The biggest flaw in the film, I found, was Gomez: gone was the cheeky blonde harbouring an unrequited love, and in was someone who frankly hadn’t left my mind as the guy who played Burger in ‘Sex and the City’. I much preferred the former, as it added depth to both Clare’s determination to weather any storms that may have hit her life with Henry, as well as showing the intensity of her grief by highlighting her desperation to recapture anything that could be likened to the intimacy she had shared with Henry.

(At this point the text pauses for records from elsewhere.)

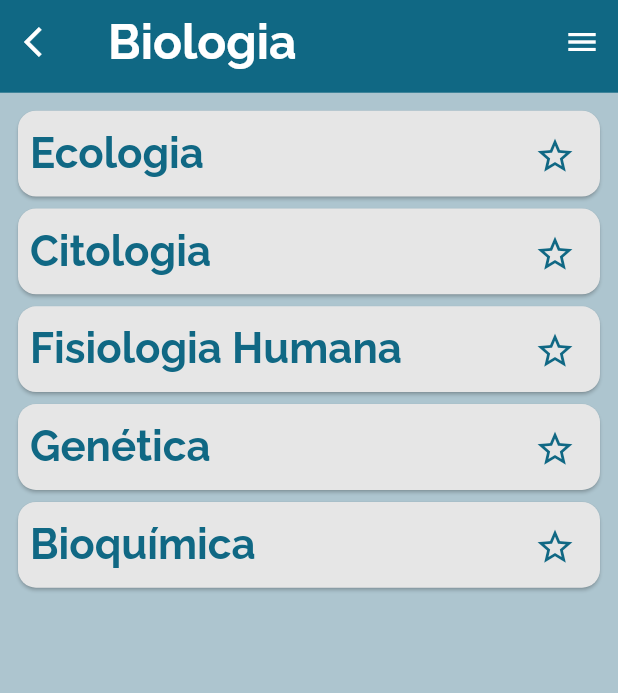
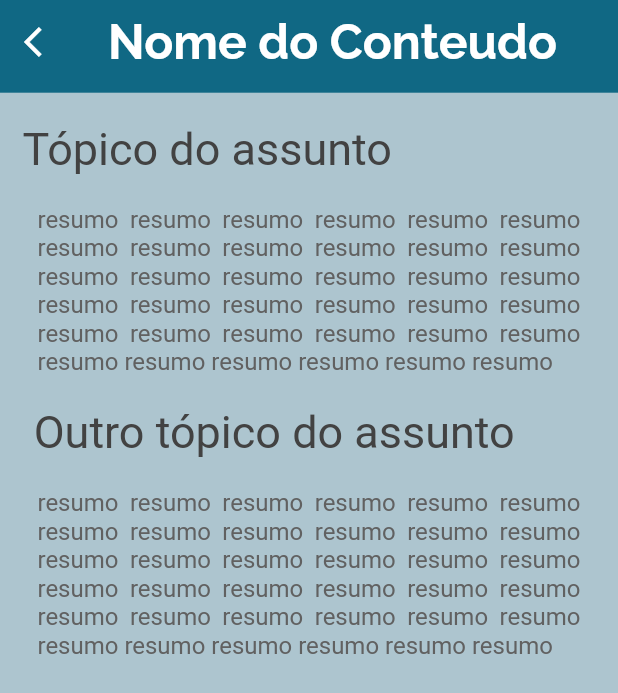
Before and after one commit to EmanuelCezardm/SummariesApp, a Flutter app: the ContentsScreen screen opened by its route, after a tap on "Ecologia", on a phone screen of 412 x 824 dp. Shown: the top 693 px of the screen. Run offline on Flutter 3.47's test engine with Material 2 defaults, Android fonts, the phone set to English and light mode, and no system bars; our stand-ins replace mask_text_input_formatter; Roboto replaces fonts that are missing (Releway-Bold).

Commit message:
Add: SummariesScreen

```diff
--- a/lib/main.dart
+++ b/lib/main.dart
@@ -6,6 +6,7 @@ import 'package:summaries_app/ui/screens/home_screen.dart';
 import 'package:summaries_app/ui/screens/profile_screen.dart';
 import 'package:summaries_app/ui/screens/register_screen.dart';
 import 'package:summaries_app/ui/screens/login_screen.dart';
+import 'package:summaries_app/ui/screens/summaries_screen.dart';
 import 'package:summaries_app/ui/styles/app_theme.dart';
 
 void main() {
@@ -32,6 +33,7 @@ class MyApp extends StatelessWidget {
         '/about': (context) => const AboutScreen(),
         '/register': (context) => const RegisterScreen(),
         '/profile': (context) => const ProfileScreen(),
+        '/summaries': (context) => const SummariesScreen(),
       },
       home: const LoginScreen(),
     );
--- a/lib/ui/screens/about_screen.dart
+++ b/lib/ui/screens/about_screen.dart
@@ -7,10 +7,10 @@ class AboutScreen extends StatefulWidget {
   const AboutScreen({Key? key}) : super(key: key);
 
   @override
-  _RegisterScreenState createState() => _RegisterScreenState();
+  _AboutScreenState createState() => _AboutScreenState();
 }
 
-class _RegisterScreenState extends State<AboutScreen> {
+class _AboutScreenState extends State<AboutScreen> {
   @override
   Widget build(BuildContext context) {
     return Scaffold(
--- a/lib/ui/screens/contents_screen.dart
+++ b/lib/ui/screens/contents_screen.dart
@@ -42,7 +42,9 @@ class _ContentsScreenState extends State<ContentsScreen> {
         AppCard(
           text: "Ecologia",
           fontSize: 28,
-          onPressed: () {},
+          onPressed: () {
+            Navigator.pushNamed(context, '/summaries');
+          },
         ),
         AppCard(
           text: "Citologia",
--- /dev/null
+++ b/lib/ui/screens/summaries_screen.dart
@@ -0,0 +1,83 @@
+import 'package:flutter/cupertino.dart';
+import 'package:flutter/material.dart';
+import 'package:summaries_app/ui/styles/app_colors.dart';
+import 'package:summaries_app/ui/widgets/app_app_bar.dart';
+
+class SummariesScreen extends StatefulWidget {
+  const SummariesScreen({Key? key}) : super(key: key);
+
+  @override
+  _SummariesScreenState createState() => _SummariesScreenState();
+}
+
+class _SummariesScreenState extends State<SummariesScreen> {
+  @override
+  Widget build(BuildContext context) {
+    return Scaffold(
+      backgroundColor: AppColors.background,
+      appBar: _buildAppBar(),
+      body: _buildbody(),
+    );
+  }
+
+  _buildAppBar() {
+    return AppAppBar(
+      title: "Nome do Conteudo",
+      size: MediaQuery.of(context).size,
+    );
+  }
+
+  _buildbody() {
+    return SingleChildScrollView(
+      child: Container(
+        margin: const EdgeInsets.symmetric(horizontal: 15, vertical: 20),
+        child: Column(
+          children: [
+            _buildTopicos(
+              title: 'Tópico do assunto',
+              text:
+                  "resumo resumo resumo resumo resumo resumo resumo resumo resumo resumo resumo resumo resumo resumo resumo resumo resumo resumo resumo resumo resumo resumo resumo resumo resumo resumo resumo resumo resumo resumo resumo resumo resumo resumo resumo resumo",
+            ),
+            _buildTopicos(
+              title: ' Outro tópico do assunto',
+              text:
+                  "resumo resumo resumo resumo resumo resumo resumo resumo resumo resumo resumo resumo resumo resumo resumo resumo resumo resumo resumo resumo resumo resumo resumo resumo resumo resumo resumo resumo resumo resumo resumo resumo resumo resumo resumo resumo",
+            ),
+          ],
+        ),
+      ),
+    );
+  }
+
+  _buildTopicos({required title, required text}) {
+    return Column(
+      children: [
+        Align(
+          alignment: Alignment.bottomLeft,
+          child: Text(
+            title,
+            style: TextStyle(
+              color: Colors.grey[800],
+              fontSize: 30,
+              fontFamily: "Releway-Bold",
+            ),
+          ),
+        ),
+        const SizedBox(height: 20),
+        Padding(
+          padding: const EdgeInsets.symmetric(horizontal: 10),
+          child: Text(
+            text,
+            textAlign: TextAlign.justify,
+            style: TextStyle(
+              color: Colors.grey[700],
+              fontSize: 16,
+              fontFamily: "Releway-Bold",
+            ),
+          ),
+        ),
+        const SizedBox(height: 20),
+      ],
+    );
+  }
+}
```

Clare has to be one of my favourite female characters from a novel, and there aren’t many of those, as normally I find females have to be strong and independent, or submit to a turmoil of emotions. Clare managed to be emotional and strong; independent yet craving the uncontrollable love in her life: in short, she wasn’t perfect, but her flaws were legitimate and forgivable. The betrayal of Charisse seemed unimportant compared to the revelation that Gomez had been, and would later reprise the role of, Henry’s standby: Clare needed a physical form to embody everything she felt emotionally, illustrating her desire alongside her fallibility.

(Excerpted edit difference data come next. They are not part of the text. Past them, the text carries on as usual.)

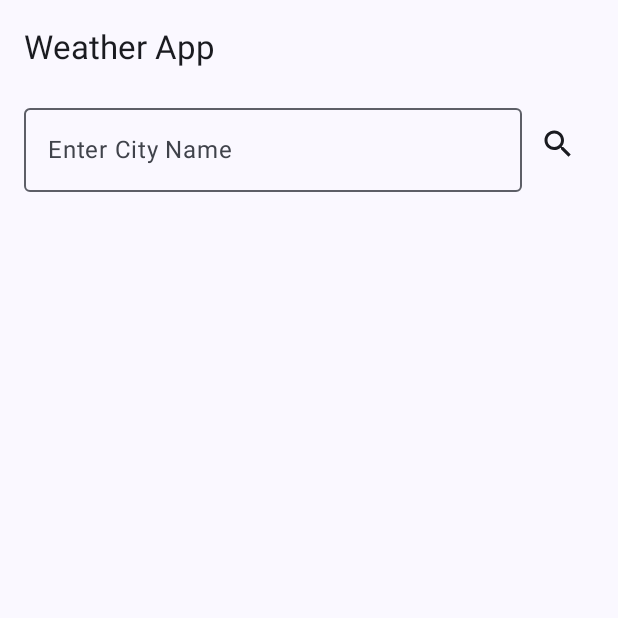
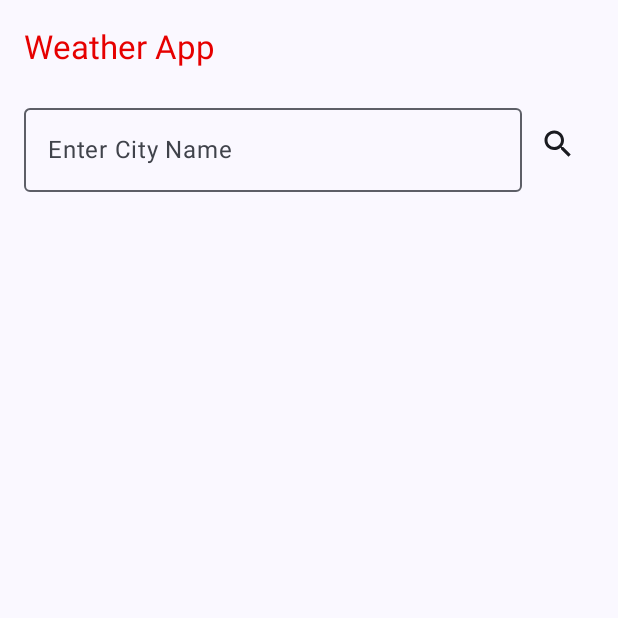
Before and after one commit to HamdyAbdELFatah/Challenge, an Android app built with Jetpack Compose: the screen it shows after launch (MainActivity), on a phone screen of 412 x 824 dp, the top half of it. Run offline under Robolectric (Android 15) with nearby library versions, the phone set to English and light mode, and no system bars; our stand-ins replace Dagger/Hilt's generated code, Room's generated code.

Commit message:
update themes

```diff
--- a/app/src/main/java/com/vodafone/forecast/ui/theme/Theme.kt
+++ b/app/src/main/java/com/vodafone/forecast/ui/theme/Theme.kt
@@ -8,34 +8,36 @@ import androidx.compose.material3.dynamicDarkColorScheme
 import androidx.compose.material3.dynamicLightColorScheme
 import androidx.compose.material3.lightColorScheme
 import androidx.compose.runtime.Composable
+import androidx.compose.ui.graphics.Color
 import androidx.compose.ui.platform.LocalContext
 
 private val DarkColorScheme = darkColorScheme(
-    primary = Purple80,
-    secondary = PurpleGrey80,
-    tertiary = Pink80
+    primary = Color(0xFFB20000), // A darker shade of Vodafone red for dark theme
+    secondary = Color(0xFF757575), // Lighter grey for dark theme
+    background = Color(0xFF121212), // Dark background color
+    surface = Color(0xFF1E1E1E), // Dark surface color
+    onPrimary = Color.White, // Text on primary color
+    onSecondary = Color.White, // Text on secondary color
+    onBackground = Color.White, // Text on background
+    onSurface = Color.White // Text on surface
+
+
 )
 
 private val LightColorScheme = lightColorScheme(
-    primary = Purple40,
-    secondary = PurpleGrey40,
-    tertiary = Pink40
-
-    /* Other default colors to override
-    background = Color(0xFFFFFBFE),
-    surface = Color(0xFFFFFBFE),
-    onPrimary = Color.White,
-    onSecondary = Color.White,
-    onTertiary = Color.White,
-    onBackground = Color(0xFF1C1B1F),
-    onSurface = Color(0xFF1C1B1F),
-    */
+    primary = Color(0xFFE60000), // Vodafone red
+    secondary = Color(0xFF9E9E9E), // Grey for secondary elements
+    background = Color(0xFFF1F1F1), // Light background color
+    surface = Color(0xFFFFFFFF), // White surface
+    onPrimary = Color.White, // Text on primary color
+    onSecondary = Color.Black, // Text on secondary color
+    onBackground = Color.Black, // Text on background
+    onSurface = Color.Black // Text on surface
 )
 
 @Composable
 fun ForecastTheme(
     darkTheme: Boolean = isSystemInDarkTheme(),
-    // Dynamic color is available on Android 12+
     dynamicColor: Boolean = true,
     content: @Composable () -> Unit
 ) {
@@ -44,7 +46,6 @@ fun ForecastTheme(
             val context = LocalContext.current
             if (darkTheme) dynamicDarkColorScheme(context) else dynamicLightColorScheme(context)
         }
-
         darkTheme -> DarkColorScheme
         else -> LightColorScheme
     }
--- a/features/current_weather/src/main/java/com/vodafone/current_weather/presentation/CurrentWeatherScreen.kt
+++ b/features/current_weather/src/main/java/com/vodafone/current_weather/presentation/CurrentWeatherScreen.kt
@@ -14,6 +14,7 @@ import androidx.compose.runtime.collectAsState
 import androidx.compose.runtime.getValue
 import androidx.compose.ui.Alignment
 import androidx.compose.ui.Modifier
+import androidx.compose.ui.graphics.Color
 import androidx.compose.ui.unit.dp
 import androidx.hilt.navigation.compose.hiltViewModel
 import com.vodafone.shared_ui.component.MainAppBar
@@ -55,7 +56,7 @@ fun CurrentWeatherScreen(
                     Column(horizontalAlignment = Alignment.CenterHorizontally) {
                         Button(
                             onClick = { onNavigateToForecast(city) },
-                            colors = ButtonDefaults.buttonColors(containerColor = MaterialTheme.colorScheme.primary)
+                            colors = ButtonDefaults.buttonColors(containerColor = Color(0xFFE60000))
                         ) {
                             Text("See 7-Day Forecast", color = MaterialTheme.colorScheme.onPrimary)
                         }
--- a/shared-ui/src/main/java/com/vodafone/shared_ui/component/AppBar.kt
+++ b/shared-ui/src/main/java/com/vodafone/shared_ui/component/AppBar.kt
@@ -5,12 +5,13 @@ import androidx.compose.material3.Text
 import androidx.compose.material3.TopAppBar
 import androidx.compose.runtime.Composable
 import androidx.compose.ui.Modifier
+import androidx.compose.ui.graphics.Color
 
 @OptIn(ExperimentalMaterial3Api::class)
 @Composable
 fun MainAppBar(modifier: Modifier = Modifier,title:String="Weather App") {
     TopAppBar(
-        title = { Text(title) },
+        title = { Text(title, color = Color(0xFFE60000)) },
         modifier = modifier,
     )
 
```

Henry is a character I have less to say about, mainly because I feel he was what he was: someone grasping onto his life with both hands once he found a point for it to centre around. His characters is innately wound up in Clare’s, which Niffenegger makes inherently clear in the title of her novel, which both solidifies and legitimises the hold the pair have upon one another: cause and effect cannot be revealed, because the one cannot be without the other.

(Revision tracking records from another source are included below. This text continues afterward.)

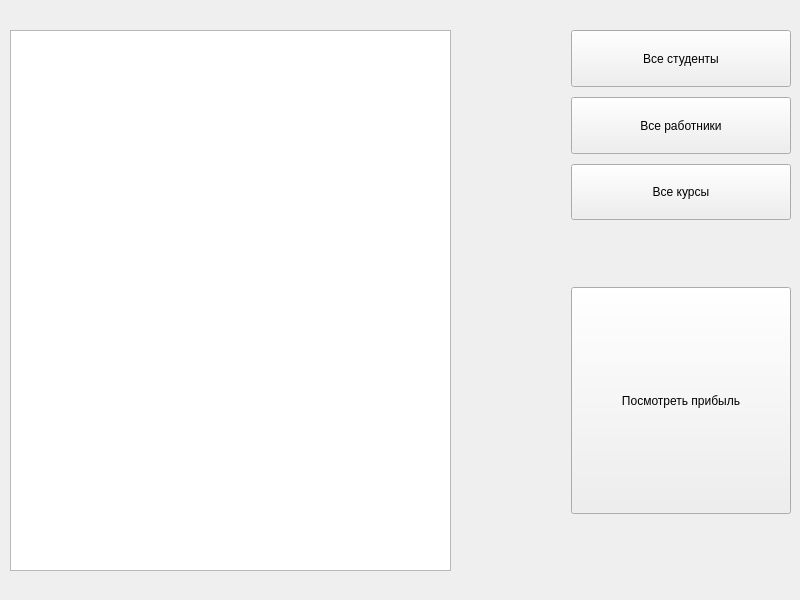
Qt form administrator.ui (lizlizardplease/school_bmstu) before a commit.
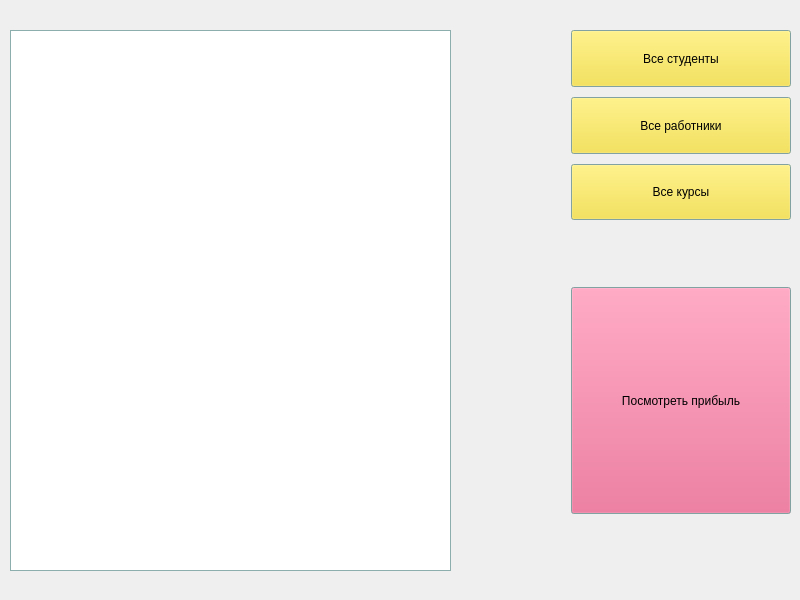
The same form after that commit.

```diff
--- a/administrator.ui
+++ b/administrator.ui
@@ -14,6 +14,97 @@
    <string>MainWindow</string>
   </property>
   <widget class="QWidget" name="centralwidget">
+   <property name="palette">
+    <palette>
+     <active>
+      <colorrole role="Button">
+       <brush brushstyle="SolidPattern">
+        <color alpha="255">
+         <red>244</red>
+         <green>224</green>
+         <blue>50</blue>
+        </color>
+       </brush>
+      </colorrole>
+      <colorrole role="Base">
+       <brush brushstyle="SolidPattern">
+        <color alpha="255">
+         <red>255</red>
+         <green>255</green>
+         <blue>255</blue>
+        </color>
+       </brush>
+      </colorrole>
+      <colorrole role="Window">
+       <brush brushstyle="SolidPattern">
+        <color alpha="255">
+         <red>181</red>
+         <green>227</green>
+         <blue>224</blue>
+        </color>
+       </brush>
+      </colorrole>
+     </active>
+     <inactive>
+      <colorrole role="Button">
+       <brush brushstyle="SolidPattern">
+        <color alpha="255">
+         <red>244</red>
+         <green>224</green>
+         <blue>50</blue>
+        </color>
+       </brush>
+      </colorrole>
+      <colorrole role="Base">
+       <brush brushstyle="SolidPattern">
+        <color alpha="255">
+         <red>255</red>
+         <green>255</green>
+         <blue>255</blue>
+        </color>
+       </brush>
+      </colorrole>
+      <colorrole role="Window">
+       <brush brushstyle="SolidPattern">
+        <color alpha="255">
+         <red>181</red>
+         <green>227</green>
+         <blue>224</blue>
+        </color>
+       </brush>
+      </colorrole>
+     </inactive>
+     <disabled>
+      <colorrole role="Button">
+       <brush brushstyle="SolidPattern">
+        <color alpha="255">
+         <red>244</red>
+         <green>224</green>
+         <blue>50</blue>
+        </color>
+       </brush>
+      </colorrole>
+      <colorrole role="Base">
+       <brush brushstyle="SolidPattern">
+        <color alpha="255">
+         <red>181</red>
+         <green>227</green>
+         <blue>224</blue>
+        </color>
+       </brush>
+      </colorrole>
+      <colorrole role="Window">
+       <brush brushstyle="SolidPattern">
+        <color alpha="255">
+         <red>181</red>
+         <green>227</green>
+         <blue>224</blue>
+        </color>
+       </brush>
+      </colorrole>
+     </disabled>
+    </palette>
+   </property>
    <widget class="QWidget" name="layoutWidget">
     <property name="geometry">
      <rect>
@@ -124,6 +215,43 @@
            <verstretch>0</verstretch>
           </sizepolicy>
          </property>
+         <property name="palette">
+          <palette>
+           <active>
+            <colorrole role="Button">
+             <brush brushstyle="SolidPattern">
+              <color alpha="255">
+               <red>227</red>
+               <green>89</green>
+               <blue>132</blue>
+              </color>
+             </brush>
+            </colorrole>
+           </active>
+           <inactive>
+            <colorrole role="Button">
+             <brush brushstyle="SolidPattern">
+              <color alpha="255">
+               <red>227</red>
+               <green>89</green>
+               <blue>132</blue>
+              </color>
+             </brush>
+            </colorrole>
+           </inactive>
+           <disabled>
+            <colorrole role="Button">
+             <brush brushstyle="SolidPattern">
+              <color alpha="255">
+               <red>227</red>
+               <green>89</green>
+               <blue>132</blue>
+              </color>
+             </brush>
+            </colorrole>
+           </disabled>
+          </palette>
+         </property>
          <property name="text">
           <string>Посмотреть прибыль</string>
          </property>
```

The only character I really feel was let down within the novel was Benny: he seemed to start out as one of many pathways Henry felt compelled to take to control his future (or past, as it were), and yet while we’re told enough about him to feel a certain connection (his anger as his ex, Allan, for infecting him with AIDS strikes a chord with the cause and effect side of the novel, for instance), after the wedding and until the New Year party he doesn’t exist. Essentially, he is replaced by the more sage and infinitely more legal Kendrick, even down to his son’s suffering from Down’s Sydrome replacing Benny’s fight for his life. Apart from this, the major characters felt fully rounded and able to add to the three-dimensional view of the main storyline whilst also adding their own history to ensure nothing fell flat in terms of vulnerability, the interlinks between Henry’s life and the lives of those around him, and in substantiating how the individual contributed to the whole picture.

The couple of references to Henry playing Humbert Humbert to Clare’s Lolita is perhaps one of the things that caught my attention more than the other literary references: is it wrong that Henry loves Clare both at thirteen and thirty? In my view, I don’t see it as the same relationship as Lolita had with her guardian – I see Henry as more of a guardian angel, knowing he is acting on behalf of the woman he will love entirely by issuing a protective love to her younger self. The gun incident shows this perfectly, as while Henry knows there are limits to his aiding Clare, he cannot let her go undefended, and his return to the present-day Clare shows the difference between him loving the young Clare by his image, and him loving the older Clare emotionally when he kisses the cigarette burn scar. What I mean to say is, that the love for the younger Clare is based around Henry fulfilling a knight-in-shining-armour role, whereas in his present, Henry has to substantiate this image. The borderline of this is seen when he kisses a sixteen-year-old Clare in anger and she proclaims that it ‘wasn’t very nice’, showing that the physical cannot exist happily without the emotional side.

Audrey Niffenegger has achieved a rare thing, in creating a premier novel that can capture both hearts and minds without being overbearing or underwhelming. Whilst ‘The Time Traveller’s Wife’ is tragic, it is also softly beautiful, and this combination enables it to show both the whole image, as well as highlighting realistically the many compartments that create this whole, in turn causing the novel to be a timeless classic.